Data entries:
+-------+

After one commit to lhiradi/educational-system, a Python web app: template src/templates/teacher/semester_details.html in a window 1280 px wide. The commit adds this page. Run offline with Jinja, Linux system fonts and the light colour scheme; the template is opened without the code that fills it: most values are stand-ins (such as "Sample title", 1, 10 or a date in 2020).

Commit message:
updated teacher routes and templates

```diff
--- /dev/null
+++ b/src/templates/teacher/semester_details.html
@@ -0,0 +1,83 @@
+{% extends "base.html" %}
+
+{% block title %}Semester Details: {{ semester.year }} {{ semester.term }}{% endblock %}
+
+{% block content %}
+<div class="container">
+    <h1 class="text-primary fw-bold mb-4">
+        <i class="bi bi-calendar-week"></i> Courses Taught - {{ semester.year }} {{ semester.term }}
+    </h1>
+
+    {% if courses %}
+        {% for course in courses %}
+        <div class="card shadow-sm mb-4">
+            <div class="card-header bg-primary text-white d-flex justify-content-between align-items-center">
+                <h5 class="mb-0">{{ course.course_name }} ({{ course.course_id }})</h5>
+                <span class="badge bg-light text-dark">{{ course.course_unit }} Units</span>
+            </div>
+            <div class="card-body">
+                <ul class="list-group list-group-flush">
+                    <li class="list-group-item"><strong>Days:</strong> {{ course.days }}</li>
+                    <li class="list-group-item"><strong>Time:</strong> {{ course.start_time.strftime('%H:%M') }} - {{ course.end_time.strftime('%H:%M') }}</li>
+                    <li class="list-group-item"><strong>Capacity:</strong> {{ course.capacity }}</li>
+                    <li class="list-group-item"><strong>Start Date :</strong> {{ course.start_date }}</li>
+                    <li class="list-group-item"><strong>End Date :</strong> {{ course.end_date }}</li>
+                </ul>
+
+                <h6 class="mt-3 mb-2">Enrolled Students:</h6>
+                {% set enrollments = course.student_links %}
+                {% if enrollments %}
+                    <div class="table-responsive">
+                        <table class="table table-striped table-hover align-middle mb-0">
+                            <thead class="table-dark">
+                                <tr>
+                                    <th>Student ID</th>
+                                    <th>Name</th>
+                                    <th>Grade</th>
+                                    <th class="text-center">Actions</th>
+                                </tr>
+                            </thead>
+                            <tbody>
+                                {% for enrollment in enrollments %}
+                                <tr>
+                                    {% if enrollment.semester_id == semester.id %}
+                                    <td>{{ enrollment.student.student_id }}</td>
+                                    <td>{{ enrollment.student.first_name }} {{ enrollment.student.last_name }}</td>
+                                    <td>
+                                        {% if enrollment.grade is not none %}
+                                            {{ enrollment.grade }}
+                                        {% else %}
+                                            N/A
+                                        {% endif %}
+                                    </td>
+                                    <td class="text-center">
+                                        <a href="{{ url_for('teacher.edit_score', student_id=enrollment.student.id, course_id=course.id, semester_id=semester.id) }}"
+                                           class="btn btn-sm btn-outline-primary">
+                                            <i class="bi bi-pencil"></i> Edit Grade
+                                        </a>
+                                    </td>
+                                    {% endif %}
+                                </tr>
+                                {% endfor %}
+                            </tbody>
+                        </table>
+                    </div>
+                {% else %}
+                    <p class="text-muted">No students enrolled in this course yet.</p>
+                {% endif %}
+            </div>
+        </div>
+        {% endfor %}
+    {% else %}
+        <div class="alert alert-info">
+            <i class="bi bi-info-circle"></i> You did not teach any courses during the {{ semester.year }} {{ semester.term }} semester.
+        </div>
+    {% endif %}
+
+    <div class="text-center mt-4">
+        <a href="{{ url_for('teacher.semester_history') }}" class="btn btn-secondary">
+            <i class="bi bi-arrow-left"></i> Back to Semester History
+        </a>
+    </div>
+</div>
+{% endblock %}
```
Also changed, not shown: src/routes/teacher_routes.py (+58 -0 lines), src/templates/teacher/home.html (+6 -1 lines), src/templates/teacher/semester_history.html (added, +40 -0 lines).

+-------+

### Your task
Gather each line from the entries above that includes the word "year".

### Solved problem
+{% block title %}Semester Details: {{ semester.year }} {{ semester.term }}{% endblock %}
+        <i class="bi bi-calendar-week"></i> Courses Taught - {{ semester.year }} {{ semester.term }}
+            <i class="bi bi-info-circle"></i> You did not teach any courses during the {{ semester.year }} {{ semester.term }} semester.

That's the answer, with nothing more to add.